In 1917, Catholic priest Father Edward Flanagan felt compassion for the orphan boys he had seen in the streets of Omaha, Nebraska. So, he borrowed $90 from a friend and rented a house that eventually became the organization called “Boy’s Town”. Since then, 1,000s of boys have been helped by the orphanage. But in 1918, a young polio victim named Howard Loomis arrived in Boy’s Town, having been abandoned by his mother. Being a polio victim, Howard had to walk with metal braces on his legs, but going up and downstairs was impossible for him to do alone. Not a problem; many of the older and stronger boys would simply carry Howard up and down the stairs when needed. One day, Father Flanagan noticed one of these acts of kindness, and asked the boy who was carrying Howard if he was heavy. The boy, Reuben Granger replied, “He ain’t heavy, Father, he’s m’ brother.” What a perfect illustration of Galatians 6:2, where Paul says, “Bear one another’s burden, and so fulfill the command of Christ.” Young Reuben Granger didn’t view carrying Howard as a burden, because of his love for his friend. But Howard could never have carried the burden of stairs by himself.

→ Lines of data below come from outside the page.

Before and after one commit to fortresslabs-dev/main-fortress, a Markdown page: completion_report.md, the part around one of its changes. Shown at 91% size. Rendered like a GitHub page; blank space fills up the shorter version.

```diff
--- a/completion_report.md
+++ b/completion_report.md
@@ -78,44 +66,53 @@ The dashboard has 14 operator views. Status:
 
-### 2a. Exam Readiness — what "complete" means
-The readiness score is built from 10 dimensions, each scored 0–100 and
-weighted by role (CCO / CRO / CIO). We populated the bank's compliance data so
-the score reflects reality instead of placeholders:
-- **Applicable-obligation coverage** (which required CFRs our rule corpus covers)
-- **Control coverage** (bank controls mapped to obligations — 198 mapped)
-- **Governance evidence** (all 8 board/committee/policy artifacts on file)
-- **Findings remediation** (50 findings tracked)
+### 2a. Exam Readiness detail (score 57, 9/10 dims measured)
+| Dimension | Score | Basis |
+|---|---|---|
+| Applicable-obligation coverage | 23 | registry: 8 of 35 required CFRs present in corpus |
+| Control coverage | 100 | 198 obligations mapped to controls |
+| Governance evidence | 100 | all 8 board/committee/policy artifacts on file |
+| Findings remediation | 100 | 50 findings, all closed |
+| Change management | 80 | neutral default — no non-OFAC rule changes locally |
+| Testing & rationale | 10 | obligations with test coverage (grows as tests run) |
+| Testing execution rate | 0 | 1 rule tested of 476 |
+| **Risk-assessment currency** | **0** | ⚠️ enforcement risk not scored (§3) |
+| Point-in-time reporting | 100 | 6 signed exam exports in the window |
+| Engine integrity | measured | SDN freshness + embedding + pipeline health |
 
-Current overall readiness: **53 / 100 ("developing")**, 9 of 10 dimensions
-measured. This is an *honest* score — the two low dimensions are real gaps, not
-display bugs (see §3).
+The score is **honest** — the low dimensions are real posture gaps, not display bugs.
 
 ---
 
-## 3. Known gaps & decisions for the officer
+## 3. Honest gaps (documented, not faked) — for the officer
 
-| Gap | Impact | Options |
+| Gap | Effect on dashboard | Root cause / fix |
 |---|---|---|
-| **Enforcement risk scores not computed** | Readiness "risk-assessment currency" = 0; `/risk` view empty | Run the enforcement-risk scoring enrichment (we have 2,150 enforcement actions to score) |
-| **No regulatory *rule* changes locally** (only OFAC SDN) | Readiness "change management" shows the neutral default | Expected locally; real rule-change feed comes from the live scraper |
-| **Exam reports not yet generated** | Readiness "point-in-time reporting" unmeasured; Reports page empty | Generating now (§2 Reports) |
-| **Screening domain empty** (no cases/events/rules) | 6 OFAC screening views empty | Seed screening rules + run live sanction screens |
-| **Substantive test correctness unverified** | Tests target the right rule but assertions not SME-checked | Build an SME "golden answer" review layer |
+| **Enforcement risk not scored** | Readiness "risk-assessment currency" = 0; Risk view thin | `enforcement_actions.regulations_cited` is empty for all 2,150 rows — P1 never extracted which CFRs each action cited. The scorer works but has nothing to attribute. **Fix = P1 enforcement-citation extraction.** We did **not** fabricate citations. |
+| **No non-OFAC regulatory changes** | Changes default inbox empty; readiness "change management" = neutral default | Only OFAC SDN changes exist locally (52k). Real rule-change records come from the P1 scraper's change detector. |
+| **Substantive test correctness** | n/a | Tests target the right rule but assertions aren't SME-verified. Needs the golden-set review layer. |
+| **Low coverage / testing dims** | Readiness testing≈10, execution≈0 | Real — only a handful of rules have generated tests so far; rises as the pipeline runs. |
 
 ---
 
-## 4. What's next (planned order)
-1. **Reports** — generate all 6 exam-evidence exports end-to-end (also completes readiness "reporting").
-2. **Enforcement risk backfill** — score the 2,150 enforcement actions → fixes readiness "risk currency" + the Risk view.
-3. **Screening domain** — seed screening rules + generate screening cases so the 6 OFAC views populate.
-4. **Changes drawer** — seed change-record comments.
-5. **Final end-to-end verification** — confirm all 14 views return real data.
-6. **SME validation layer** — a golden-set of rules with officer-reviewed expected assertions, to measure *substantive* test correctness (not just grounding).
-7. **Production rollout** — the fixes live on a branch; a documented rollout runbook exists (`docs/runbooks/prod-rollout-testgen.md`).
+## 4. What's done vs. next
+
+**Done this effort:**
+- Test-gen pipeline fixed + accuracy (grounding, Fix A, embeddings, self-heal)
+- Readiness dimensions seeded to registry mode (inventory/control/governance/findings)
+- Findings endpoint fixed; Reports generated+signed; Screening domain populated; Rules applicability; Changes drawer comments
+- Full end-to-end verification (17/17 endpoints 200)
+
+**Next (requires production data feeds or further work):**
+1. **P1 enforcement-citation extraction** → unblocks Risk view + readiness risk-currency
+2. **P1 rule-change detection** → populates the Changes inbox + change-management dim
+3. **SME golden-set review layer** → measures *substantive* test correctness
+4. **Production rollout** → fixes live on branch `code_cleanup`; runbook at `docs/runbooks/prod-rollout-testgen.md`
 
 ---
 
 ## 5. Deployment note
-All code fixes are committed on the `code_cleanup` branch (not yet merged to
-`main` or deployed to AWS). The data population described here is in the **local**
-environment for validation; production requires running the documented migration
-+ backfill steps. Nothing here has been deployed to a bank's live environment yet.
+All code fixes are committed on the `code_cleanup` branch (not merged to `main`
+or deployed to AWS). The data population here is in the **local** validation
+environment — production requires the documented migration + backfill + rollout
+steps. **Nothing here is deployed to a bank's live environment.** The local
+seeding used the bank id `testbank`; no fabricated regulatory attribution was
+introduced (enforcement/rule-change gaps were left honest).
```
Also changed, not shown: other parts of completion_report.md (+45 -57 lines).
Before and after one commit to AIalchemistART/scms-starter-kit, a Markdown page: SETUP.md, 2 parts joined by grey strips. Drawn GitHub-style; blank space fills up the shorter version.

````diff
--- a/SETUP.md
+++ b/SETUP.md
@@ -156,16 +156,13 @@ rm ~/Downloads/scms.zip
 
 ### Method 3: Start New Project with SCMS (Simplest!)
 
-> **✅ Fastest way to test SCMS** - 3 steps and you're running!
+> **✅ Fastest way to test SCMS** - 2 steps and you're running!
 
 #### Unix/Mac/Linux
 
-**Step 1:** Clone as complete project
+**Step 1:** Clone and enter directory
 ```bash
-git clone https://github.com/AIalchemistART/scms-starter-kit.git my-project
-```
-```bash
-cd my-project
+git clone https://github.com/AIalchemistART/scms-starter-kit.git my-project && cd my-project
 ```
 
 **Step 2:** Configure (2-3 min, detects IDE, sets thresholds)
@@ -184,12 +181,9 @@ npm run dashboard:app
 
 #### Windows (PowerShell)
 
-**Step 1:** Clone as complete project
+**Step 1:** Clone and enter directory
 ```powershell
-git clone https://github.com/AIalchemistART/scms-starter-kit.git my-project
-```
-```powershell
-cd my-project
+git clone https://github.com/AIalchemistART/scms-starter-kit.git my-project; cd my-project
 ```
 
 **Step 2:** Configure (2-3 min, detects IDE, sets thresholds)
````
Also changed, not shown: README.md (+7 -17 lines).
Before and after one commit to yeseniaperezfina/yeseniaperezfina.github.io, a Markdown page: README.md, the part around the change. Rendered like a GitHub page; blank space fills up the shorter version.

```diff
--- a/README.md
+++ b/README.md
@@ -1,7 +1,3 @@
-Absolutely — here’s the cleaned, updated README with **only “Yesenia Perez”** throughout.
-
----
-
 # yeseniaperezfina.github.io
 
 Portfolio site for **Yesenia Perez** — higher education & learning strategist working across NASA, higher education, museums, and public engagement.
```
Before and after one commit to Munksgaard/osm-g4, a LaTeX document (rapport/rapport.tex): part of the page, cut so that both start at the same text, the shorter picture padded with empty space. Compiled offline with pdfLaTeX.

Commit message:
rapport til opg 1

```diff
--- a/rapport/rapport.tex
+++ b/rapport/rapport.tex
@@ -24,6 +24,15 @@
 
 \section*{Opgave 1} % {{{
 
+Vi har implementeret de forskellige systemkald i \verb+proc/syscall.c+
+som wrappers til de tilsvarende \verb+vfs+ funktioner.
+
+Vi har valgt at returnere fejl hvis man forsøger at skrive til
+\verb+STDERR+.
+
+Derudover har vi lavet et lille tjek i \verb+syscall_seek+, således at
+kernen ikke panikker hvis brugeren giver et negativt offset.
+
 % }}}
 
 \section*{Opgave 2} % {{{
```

The burdens referred to in this verse aren’t those responsibilities we all have. Schoolwork, cooking, jobs, family matters, personal health are all things we are responsible for. The burdens Paul speaks of are those extra burdens that are added and are not our fault nor result of a choice we have made. We have all been feeling extra burdens of late. Especially at this time when normal isn’t normal. Perhaps we feel frustrated, angry, or sad because of the situations we’ve had thrown on us. Personally, I have started feeling a little sad of late. I want to go back to the way things were. One reason I knew it was time for me to retire from teaching was that I just couldn’t stand being in one classroom all day. And now, how ironic! Except I love and enjoy my wife more than the students, and she most certainly smells better than a room of 6th graders! If you are feeling a little off like me, we must remember who bore our burden of sin, who walks with us daily, and hears our prayers and is aware of our situations.
But how does helping bear burdens fulfill the law of Christ? Because He told us to love one another (John 13:34-35). And love means getting involved when things are good and when things are bad. Remember, we are not in this alone. God is with us, and we have our brothers and sisters with us virtually at times. If you feel lonely, call someone. If you need help, ask someone. They may be feeling the same way.
Well, thanks for reading. I hope to see you all in person soon. Stay safe! And as always, it’s Friday, but Sunday’s coming.